• **Work instructions**
Please print the entries exactly, omitting each image.

• **Given data**

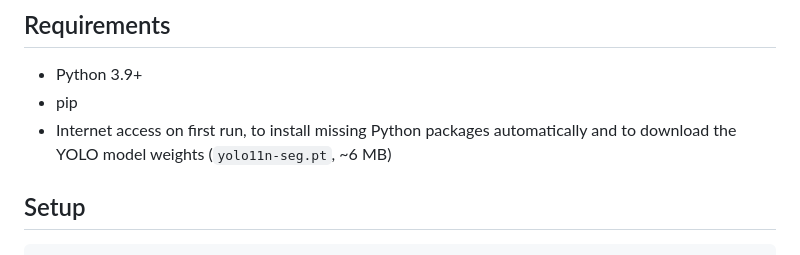
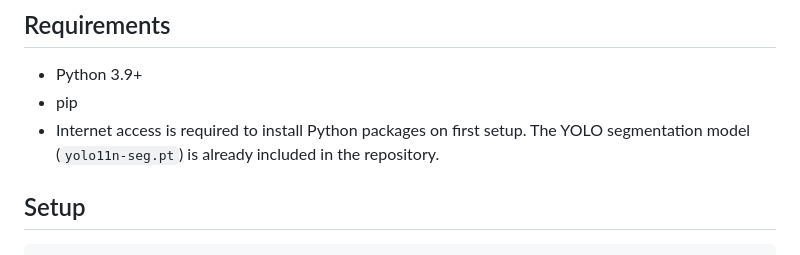
Before and after one commit to aritra-dhuan/object-outline-detector, a Markdown page: README.md, the part around the change. GitHub-like rendering.

Commit message:
Update model setup instructions

```diff
--- a/README.md
+++ b/README.md
@@ -45,7 +45,7 @@ in a fresh clone even though their contents aren't committed.
 
 - Python 3.9+
 - pip
-- Internet access on first run, to install missing Python packages automatically and to download the YOLO model weights (`yolo11n-seg.pt`, ~6 MB)
+- Internet access is required to install Python packages on first setup. The YOLO segmentation model (`yolo11n-seg.pt`) is already included in the repository.
 
 ## Setup
 
```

• **Your solution**
Before and after one commit to aritra-dhuan/object-outline-detector, a Markdown page: README.md, the part around the change. GitHub-like rendering.

Commit message:
Update model setup instructions

```diff
--- a/README.md
+++ b/README.md
@@ -45,7 +45,7 @@ in a fresh clone even though their contents aren't committed.
 
 - Python 3.9+
 - pip
-- Internet access on first run, to install missing Python packages automatically and to download the YOLO model weights (`yolo11n-seg.pt`, ~6 MB)
+- Internet access is required to install Python packages on first setup. The YOLO segmentation model (`yolo11n-seg.pt`) is already included in the repository.
 
 ## Setup
 
```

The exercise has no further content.